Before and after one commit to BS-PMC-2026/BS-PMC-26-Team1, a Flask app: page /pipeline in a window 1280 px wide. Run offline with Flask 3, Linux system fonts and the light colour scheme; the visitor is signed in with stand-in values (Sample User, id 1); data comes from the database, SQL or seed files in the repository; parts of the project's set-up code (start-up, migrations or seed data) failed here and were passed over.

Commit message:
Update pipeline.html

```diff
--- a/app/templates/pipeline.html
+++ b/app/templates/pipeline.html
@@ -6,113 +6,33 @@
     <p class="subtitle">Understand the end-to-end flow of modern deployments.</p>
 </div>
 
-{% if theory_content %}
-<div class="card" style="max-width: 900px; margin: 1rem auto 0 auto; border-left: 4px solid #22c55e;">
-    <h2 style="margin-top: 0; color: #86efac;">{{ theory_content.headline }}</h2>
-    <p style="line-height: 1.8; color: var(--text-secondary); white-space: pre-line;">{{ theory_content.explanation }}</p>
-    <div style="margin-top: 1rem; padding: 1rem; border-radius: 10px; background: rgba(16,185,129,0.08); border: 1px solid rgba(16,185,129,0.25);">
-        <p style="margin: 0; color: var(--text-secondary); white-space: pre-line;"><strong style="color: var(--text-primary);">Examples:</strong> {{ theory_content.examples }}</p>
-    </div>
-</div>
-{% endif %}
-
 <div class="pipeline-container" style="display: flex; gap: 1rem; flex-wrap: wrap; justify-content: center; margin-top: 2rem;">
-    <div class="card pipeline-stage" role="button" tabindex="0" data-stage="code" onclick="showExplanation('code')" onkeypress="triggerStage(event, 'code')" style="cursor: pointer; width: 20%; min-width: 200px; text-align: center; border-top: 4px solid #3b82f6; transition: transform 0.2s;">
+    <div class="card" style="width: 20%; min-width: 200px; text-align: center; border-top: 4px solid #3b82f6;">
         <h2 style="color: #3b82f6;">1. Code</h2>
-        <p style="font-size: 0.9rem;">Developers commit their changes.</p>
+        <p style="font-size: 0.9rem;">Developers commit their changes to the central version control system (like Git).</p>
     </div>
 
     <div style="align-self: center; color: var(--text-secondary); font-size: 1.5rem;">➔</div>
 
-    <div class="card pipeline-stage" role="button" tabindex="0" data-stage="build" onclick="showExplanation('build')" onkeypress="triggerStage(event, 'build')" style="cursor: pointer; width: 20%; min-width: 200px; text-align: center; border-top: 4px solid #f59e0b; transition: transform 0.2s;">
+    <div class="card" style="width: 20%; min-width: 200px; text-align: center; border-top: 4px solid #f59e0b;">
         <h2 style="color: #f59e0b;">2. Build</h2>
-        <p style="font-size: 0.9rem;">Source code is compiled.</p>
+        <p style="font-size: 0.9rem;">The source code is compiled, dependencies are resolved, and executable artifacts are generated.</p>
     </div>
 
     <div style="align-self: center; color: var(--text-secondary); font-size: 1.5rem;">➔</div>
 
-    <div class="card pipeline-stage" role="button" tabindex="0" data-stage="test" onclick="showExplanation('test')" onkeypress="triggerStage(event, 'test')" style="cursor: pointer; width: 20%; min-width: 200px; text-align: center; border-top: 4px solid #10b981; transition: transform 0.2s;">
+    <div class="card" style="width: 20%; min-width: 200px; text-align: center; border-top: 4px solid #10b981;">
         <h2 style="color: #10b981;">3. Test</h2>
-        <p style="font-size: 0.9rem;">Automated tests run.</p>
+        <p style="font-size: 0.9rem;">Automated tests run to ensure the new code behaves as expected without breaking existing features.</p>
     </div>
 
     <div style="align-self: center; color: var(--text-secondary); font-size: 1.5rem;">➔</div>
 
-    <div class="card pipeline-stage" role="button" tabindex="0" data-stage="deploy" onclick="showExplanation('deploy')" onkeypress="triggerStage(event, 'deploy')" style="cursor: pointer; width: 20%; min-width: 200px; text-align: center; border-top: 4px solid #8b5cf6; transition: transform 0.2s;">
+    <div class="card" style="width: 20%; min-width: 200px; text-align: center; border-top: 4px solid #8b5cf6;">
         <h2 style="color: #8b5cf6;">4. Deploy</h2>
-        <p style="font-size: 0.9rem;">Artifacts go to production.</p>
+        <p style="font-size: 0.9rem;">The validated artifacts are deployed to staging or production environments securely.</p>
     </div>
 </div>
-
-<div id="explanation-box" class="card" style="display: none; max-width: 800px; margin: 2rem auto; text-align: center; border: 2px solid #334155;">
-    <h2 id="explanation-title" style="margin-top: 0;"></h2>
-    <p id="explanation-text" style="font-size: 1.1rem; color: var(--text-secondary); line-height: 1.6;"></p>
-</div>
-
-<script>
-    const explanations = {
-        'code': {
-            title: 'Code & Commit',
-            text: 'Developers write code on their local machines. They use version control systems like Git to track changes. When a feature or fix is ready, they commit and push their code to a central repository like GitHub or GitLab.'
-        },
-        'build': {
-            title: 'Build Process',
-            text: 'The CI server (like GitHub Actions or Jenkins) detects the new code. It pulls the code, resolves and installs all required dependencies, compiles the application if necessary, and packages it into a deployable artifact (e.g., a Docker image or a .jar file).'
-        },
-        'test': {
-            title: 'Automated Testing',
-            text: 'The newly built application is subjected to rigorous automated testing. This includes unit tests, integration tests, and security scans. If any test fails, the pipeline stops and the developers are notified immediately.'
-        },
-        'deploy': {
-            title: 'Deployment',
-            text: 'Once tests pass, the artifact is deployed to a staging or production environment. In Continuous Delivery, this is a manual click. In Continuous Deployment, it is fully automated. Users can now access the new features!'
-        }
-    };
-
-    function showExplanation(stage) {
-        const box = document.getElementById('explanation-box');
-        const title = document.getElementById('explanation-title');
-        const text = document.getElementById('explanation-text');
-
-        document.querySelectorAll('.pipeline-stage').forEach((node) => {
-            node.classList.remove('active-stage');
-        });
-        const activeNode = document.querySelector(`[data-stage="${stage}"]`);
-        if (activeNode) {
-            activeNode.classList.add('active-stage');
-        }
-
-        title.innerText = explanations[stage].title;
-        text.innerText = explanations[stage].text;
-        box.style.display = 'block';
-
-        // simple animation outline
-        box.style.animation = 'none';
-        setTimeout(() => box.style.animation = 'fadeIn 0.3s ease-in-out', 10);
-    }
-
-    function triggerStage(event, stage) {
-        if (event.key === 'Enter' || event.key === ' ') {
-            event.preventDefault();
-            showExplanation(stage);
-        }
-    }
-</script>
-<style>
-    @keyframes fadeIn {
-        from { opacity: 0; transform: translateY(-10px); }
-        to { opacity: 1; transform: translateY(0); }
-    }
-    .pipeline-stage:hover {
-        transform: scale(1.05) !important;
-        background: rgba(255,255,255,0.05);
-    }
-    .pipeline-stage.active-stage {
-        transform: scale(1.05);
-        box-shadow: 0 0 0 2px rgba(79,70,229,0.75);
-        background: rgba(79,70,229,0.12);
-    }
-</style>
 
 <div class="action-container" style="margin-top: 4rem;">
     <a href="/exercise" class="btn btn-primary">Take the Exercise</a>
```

_PROBLEM DESCRIPTION_
Lines from the entries that contain the string "white" must be found and copied.

_ANSWER AREA_
-    <p style="line-height: 1.8; color: var(--text-secondary); white-space: pre-line;">{{ theory_content.explanation }}</p>
-        <p style="margin: 0; color: var(--text-secondary); white-space: pre-line;"><strong style="color: var(--text-primary);">Examples:</strong> {{ theory_content.examples }}</p>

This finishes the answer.